So although our humanization of pets may seem cute at first, we should proceed with caution as animals possess many of the same intellectual capabilities as humans.  They’re smart….too smart…..and the more details scientists unlock in their furry heads, the more we learn of how similar they are to us. And I’m not sure I want to know what they’re truly thinking.  Ignorance is bliss…..

 

dog costumw.jpg

 

dw sketch.jpg

 

Daliah Wachs, MD, FAAFP is a nationally syndicated radio personality on GCN Network, KDWN, and iHeart Radio.

She is also a Board Certified Family Physician and Assistant Professor at Touro University Nevada

 

Posted in food, Health

Christmas: What Your Pets Can or Cannot Eat

Above: Shakey-Boo taking advantage of distracted hosts

Christmas is coming and so are the in-laws.  So to avoid being outnumbered at the dinner table, we invite our pets.  But can pets eat table scrapings and leftovers from Christmas?

Let’s look at what they can and cannot eat.

Dogs

UZ.jpg

According to the American Kennel Club, dogs can eat the following (in moderate amounts):

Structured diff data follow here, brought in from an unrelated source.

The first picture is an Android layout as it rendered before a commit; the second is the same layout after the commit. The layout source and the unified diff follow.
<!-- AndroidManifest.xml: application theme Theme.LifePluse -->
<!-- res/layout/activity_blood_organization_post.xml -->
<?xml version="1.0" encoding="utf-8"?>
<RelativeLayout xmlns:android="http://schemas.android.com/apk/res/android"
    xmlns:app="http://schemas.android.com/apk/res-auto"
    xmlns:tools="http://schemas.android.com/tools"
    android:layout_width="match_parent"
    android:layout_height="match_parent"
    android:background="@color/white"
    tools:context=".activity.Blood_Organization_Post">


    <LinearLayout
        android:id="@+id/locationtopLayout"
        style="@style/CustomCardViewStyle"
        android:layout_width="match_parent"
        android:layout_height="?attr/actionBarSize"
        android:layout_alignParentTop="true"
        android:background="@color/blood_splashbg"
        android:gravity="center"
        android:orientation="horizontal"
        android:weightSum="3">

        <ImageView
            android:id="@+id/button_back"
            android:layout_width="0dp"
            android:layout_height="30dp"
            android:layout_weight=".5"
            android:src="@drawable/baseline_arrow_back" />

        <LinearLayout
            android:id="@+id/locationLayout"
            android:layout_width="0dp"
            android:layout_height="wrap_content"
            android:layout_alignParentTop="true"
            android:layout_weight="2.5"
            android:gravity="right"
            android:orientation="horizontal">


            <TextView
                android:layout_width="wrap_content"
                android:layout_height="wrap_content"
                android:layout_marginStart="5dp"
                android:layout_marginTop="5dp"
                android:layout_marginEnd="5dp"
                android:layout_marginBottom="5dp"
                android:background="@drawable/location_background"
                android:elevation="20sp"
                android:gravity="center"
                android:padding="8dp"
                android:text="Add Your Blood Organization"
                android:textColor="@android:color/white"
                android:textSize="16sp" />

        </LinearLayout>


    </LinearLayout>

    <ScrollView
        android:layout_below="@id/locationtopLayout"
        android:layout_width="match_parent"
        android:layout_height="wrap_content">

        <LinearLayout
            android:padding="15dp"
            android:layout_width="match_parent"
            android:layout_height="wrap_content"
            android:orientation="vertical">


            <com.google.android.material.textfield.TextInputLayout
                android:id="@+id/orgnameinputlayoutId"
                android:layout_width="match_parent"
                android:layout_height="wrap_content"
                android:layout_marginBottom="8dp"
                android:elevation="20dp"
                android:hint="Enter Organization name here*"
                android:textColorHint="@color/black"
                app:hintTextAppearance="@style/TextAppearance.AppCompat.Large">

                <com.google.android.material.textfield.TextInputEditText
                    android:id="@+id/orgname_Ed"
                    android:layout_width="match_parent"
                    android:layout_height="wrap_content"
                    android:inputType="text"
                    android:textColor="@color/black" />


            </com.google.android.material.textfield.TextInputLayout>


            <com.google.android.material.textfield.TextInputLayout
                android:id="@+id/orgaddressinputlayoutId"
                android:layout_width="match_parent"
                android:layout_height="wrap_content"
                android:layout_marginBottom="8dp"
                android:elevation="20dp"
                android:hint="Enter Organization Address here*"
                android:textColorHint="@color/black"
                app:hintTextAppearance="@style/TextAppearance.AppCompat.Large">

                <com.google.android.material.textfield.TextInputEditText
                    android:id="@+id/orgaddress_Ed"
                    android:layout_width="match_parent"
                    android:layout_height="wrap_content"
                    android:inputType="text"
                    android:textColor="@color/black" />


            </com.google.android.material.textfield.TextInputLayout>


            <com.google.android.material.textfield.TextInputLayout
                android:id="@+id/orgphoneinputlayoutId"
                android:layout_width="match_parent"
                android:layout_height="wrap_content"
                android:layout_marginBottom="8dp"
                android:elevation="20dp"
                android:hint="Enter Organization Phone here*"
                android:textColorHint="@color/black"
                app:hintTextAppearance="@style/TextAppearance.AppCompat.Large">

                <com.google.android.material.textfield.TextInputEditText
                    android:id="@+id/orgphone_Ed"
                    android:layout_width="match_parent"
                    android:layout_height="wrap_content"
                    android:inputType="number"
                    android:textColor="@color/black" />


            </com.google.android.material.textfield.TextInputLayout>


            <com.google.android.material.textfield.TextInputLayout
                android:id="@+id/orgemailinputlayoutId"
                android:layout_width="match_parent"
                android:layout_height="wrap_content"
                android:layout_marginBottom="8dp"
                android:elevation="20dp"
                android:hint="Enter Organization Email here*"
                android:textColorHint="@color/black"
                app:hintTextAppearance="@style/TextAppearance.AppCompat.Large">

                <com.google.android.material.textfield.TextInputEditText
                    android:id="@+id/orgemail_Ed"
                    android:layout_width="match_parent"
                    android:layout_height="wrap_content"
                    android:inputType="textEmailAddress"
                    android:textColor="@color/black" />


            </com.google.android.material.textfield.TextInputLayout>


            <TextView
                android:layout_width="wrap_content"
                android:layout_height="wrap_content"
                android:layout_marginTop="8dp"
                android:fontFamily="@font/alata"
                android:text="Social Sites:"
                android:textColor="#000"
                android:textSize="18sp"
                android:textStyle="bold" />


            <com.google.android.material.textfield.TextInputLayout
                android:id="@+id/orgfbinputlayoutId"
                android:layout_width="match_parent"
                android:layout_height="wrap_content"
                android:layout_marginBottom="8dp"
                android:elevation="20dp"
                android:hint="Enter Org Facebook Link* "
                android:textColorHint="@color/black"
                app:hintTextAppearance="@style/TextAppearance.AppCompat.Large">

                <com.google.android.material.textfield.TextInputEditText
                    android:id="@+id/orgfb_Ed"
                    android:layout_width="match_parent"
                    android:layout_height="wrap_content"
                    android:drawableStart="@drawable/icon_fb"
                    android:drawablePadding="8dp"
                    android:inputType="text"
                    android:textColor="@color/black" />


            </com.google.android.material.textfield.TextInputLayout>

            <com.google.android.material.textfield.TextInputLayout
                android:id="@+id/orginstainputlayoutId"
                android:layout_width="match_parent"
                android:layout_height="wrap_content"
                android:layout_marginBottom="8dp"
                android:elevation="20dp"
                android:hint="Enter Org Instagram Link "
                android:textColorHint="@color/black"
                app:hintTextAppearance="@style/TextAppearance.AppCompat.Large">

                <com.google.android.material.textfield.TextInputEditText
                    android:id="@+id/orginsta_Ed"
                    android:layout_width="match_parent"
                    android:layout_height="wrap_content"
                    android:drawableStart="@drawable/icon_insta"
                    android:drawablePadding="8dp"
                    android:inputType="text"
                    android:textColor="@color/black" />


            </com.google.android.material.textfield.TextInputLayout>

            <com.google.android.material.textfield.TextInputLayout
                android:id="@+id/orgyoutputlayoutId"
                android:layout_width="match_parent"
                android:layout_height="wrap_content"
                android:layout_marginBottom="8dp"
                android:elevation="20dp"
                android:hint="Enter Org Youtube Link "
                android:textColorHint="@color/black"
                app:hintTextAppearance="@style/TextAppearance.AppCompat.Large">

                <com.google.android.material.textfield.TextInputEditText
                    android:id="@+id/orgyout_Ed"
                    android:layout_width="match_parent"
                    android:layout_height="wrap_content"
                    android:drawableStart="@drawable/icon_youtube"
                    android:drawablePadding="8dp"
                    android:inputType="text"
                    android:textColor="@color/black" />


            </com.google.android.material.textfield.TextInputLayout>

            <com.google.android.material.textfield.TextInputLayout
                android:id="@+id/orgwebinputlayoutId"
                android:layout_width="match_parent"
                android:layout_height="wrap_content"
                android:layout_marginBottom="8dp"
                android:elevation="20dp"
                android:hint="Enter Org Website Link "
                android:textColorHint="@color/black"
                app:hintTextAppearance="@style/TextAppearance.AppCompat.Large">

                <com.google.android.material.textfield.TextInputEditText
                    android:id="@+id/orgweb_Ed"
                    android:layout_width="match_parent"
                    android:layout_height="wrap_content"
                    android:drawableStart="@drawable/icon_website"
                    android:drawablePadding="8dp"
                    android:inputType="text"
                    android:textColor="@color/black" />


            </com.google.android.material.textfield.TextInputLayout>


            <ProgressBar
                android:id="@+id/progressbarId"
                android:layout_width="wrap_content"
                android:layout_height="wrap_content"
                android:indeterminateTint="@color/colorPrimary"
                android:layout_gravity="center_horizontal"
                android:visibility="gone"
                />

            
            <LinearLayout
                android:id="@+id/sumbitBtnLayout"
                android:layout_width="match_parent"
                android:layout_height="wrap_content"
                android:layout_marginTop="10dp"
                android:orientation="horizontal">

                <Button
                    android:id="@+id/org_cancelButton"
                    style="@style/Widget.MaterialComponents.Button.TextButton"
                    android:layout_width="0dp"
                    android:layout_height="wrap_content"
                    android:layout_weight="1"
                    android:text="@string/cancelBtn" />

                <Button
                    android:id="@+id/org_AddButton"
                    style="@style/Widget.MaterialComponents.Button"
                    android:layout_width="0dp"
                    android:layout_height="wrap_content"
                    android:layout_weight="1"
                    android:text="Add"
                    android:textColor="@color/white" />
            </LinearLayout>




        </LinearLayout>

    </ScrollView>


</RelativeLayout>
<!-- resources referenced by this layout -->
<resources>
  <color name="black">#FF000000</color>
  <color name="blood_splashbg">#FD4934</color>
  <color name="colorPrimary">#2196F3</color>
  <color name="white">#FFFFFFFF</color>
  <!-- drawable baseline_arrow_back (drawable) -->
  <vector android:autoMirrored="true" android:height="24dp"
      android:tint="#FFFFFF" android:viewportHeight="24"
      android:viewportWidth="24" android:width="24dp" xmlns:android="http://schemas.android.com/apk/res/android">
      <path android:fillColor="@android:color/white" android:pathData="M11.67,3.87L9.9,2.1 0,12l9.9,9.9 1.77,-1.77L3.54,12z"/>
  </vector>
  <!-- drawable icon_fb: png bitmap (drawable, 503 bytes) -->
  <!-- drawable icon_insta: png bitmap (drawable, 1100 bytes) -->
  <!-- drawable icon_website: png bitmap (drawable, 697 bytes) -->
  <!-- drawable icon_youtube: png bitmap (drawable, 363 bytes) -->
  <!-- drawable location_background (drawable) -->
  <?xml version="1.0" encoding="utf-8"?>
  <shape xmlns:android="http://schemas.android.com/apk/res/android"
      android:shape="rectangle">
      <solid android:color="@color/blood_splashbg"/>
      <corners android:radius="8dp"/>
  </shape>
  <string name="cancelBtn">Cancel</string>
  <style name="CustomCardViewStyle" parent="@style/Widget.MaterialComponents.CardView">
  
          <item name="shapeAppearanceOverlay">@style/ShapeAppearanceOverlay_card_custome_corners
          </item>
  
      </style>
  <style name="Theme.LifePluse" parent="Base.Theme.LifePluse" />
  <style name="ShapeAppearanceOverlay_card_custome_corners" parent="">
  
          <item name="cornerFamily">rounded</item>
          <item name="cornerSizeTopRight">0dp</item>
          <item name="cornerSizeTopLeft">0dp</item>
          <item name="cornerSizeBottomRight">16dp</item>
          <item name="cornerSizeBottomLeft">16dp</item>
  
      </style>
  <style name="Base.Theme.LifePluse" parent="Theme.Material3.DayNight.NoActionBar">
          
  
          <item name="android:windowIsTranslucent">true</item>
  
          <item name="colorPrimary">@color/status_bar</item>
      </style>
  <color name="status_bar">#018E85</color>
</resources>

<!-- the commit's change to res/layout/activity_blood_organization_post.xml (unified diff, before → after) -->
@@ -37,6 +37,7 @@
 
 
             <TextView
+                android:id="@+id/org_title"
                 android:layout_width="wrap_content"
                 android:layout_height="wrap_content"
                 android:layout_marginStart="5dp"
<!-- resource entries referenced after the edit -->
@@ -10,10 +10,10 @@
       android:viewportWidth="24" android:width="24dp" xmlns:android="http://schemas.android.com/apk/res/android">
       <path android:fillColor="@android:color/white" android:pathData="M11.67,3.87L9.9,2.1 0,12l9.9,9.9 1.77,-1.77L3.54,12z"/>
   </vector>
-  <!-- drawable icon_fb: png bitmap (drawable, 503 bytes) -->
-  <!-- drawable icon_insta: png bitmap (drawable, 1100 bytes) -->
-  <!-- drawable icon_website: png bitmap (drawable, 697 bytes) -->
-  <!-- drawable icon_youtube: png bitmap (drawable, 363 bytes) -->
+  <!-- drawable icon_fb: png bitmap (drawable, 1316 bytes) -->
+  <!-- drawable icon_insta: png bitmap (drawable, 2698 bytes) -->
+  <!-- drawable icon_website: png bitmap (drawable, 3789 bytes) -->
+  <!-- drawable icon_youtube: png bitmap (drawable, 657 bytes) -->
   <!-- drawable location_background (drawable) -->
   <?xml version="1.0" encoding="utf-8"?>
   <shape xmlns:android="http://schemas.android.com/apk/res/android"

  • Turkey, Chicken, Beef (remove all bones so they don’t get swallowed and perforate the gut)
  • Ham
  • Shrimp
  • Salmon
  • Eggs
  • Cheese
  • Peanut Butter
  • Bread (with no raisins)
  • Popcorn
  • Corn
  • Honey
  • Coconut

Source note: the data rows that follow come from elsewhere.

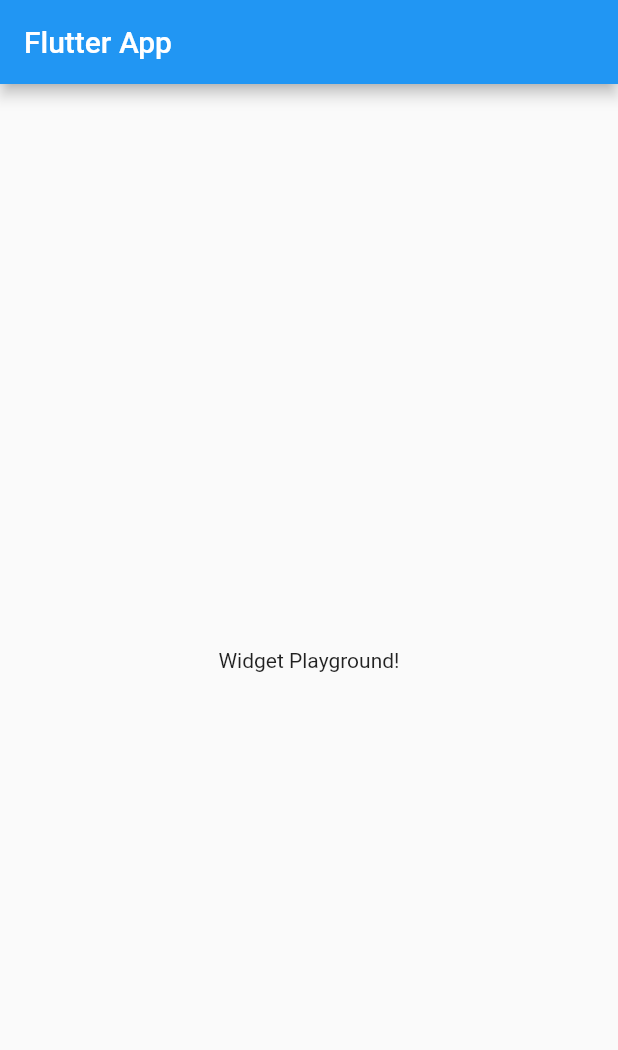
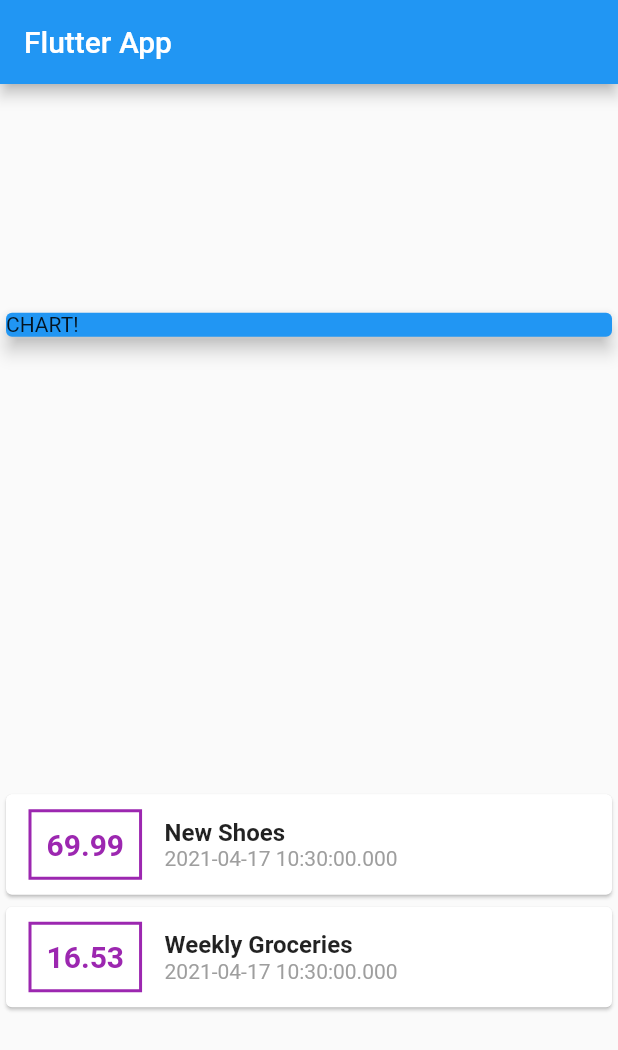
Before and after one commit to techexplorer1231/flutter_complete_guide, a Flutter app: the screen it shows after launch, on a phone screen of 412 x 824 dp. Shown: the top 1050 px of the screen. Run offline on Flutter 3.47's test engine with Material 2 defaults, Android fonts, the phone set to English and light mode, and no system bars.

Commit message:
initial styling complete

```diff
--- a/lib/main.dart
+++ b/lib/main.dart
@@ -1,4 +1,6 @@
 import 'package:flutter/material.dart';
+
+import './transaction.dart';
 
 void main() => runApp(MyApp());
 
@@ -13,14 +15,80 @@ class MyApp extends StatelessWidget {
 }
 
 class MyHomePage extends StatelessWidget {
+  final List<Transaction> transactions = [
+    Transaction(
+      id: 't1',
+      title: 'New Shoes',
+      amount: 69.99,
+      date: DateTime.now(),
+    ),
+    Transaction(
+      id: 't2',
+      title: 'Weekly Groceries',
+      amount: 16.53,
+      date: DateTime.now(),
+    )
+  ];
+
   @override
   Widget build(BuildContext context) {
     return Scaffold(
       appBar: AppBar(
         title: Text('Flutter App'),
       ),
-      body: Center(
-        child: Text('Widget Playground!'),
+      body: Column(
+        mainAxisAlignment: MainAxisAlignment.spaceAround,
+        crossAxisAlignment: CrossAxisAlignment.stretch,
+        children: <Widget>[
+          Card(
+            color: Colors.blue,
+            child: Container(width: double.infinity, child: Text('CHART!')),
+            elevation: 5,
+          ),
+          Column(
+            children: transactions
+                .map((tx) => Card(
+                        child: Row(
+                      children: [
+                        Container(
+                          margin: EdgeInsets.symmetric(
+                            vertical: 10,
+                            horizontal: 15,
+                          ),
+                          decoration: BoxDecoration(
+                              border: Border.all(
+                            color: Colors.purple,
+                            width: 2,
+                          )),
+                          padding: EdgeInsets.all(10),
+                          child: Text(
+                            tx.amount.toString(),
+                            style: TextStyle(
+                              fontWeight: FontWeight.bold,
+                              fontSize: 20,
+                              color: Colors.purple,
+                            ),
+                          ),
+                        ),
+                        Column(
+                          crossAxisAlignment: CrossAxisAlignment.start,
+                          children: [
+                            Text(
+                              tx.title,
+                              style: TextStyle(
+                                  fontWeight: FontWeight.bold, fontSize: 16),
+                            ),
+                            Text(
+                              tx.date.toString(),
+                              style: TextStyle(color: Colors.grey),
+                            ),
+                          ],
+                        )
+                      ],
+                    )))
+                .toList(),
+          ),
+        ],
       ),
     );
   }
```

Avoid the following in dogs:

May be toxic; cause nausea, vomiting and diarrhea; kidney damage; pancreatitis due to high fat content, or intestinal obstruction

  • Onions
  • Garlic
  • Raw Dough
  • Avocado
  • Raisins
  • Grapes
  • Chocolate
  • Cinnamon
  • Ice cream
  • Almonds
  • Macadamia nuts
  • Alcohol
  • Nutmeg
  • Mushrooms
  • Energy drinks
  • Fatty/fried foods and even the fat trimmings
  • Artificial Sweeteners such as Xylitol

And watch their portions. They will eat and eat and eat and won’t keep a tally on what grandma, nephew and the neighbors threw at him.

Cats

snappy.jpg

Fluffy or Snappy (above) can eat – but again only in moderation:

  • Meat
  • Fish
  • Grains
  • Vegetables (though many stick their nose up at it)
  • Eggs
  • Butter

Avoid similar foods as with dogs due to toxicity and also (according to Vetsnow)

  • Alcohol
  • Raw fish and eggs
  • Dairy products
  • Coffee, tea and energy drinks

 

Fish

fish

Yes, some will bring Nemo to Christmas dinner.

It appears fish can eat many types of meat and vegetables, scrambled eggs and even cooked rice but be careful of toxins. fats and cooking oils.

Parakeet

parakeet

I don’t have any of these and if I did, I doubt I’d share my turkey with it.  But according to pethelpful.com, many fruits, vegetables, breads and nuts (chopped up without shell) can be eaten by birdie.

 

Wishing everyone a Happy Hanukkah and Merry Christmas!!!

 

Daliah Wachs, MD, FAAFP is a nationally syndicated radio personality on GCN Network, iHeart Radio and Board Certified Family Physician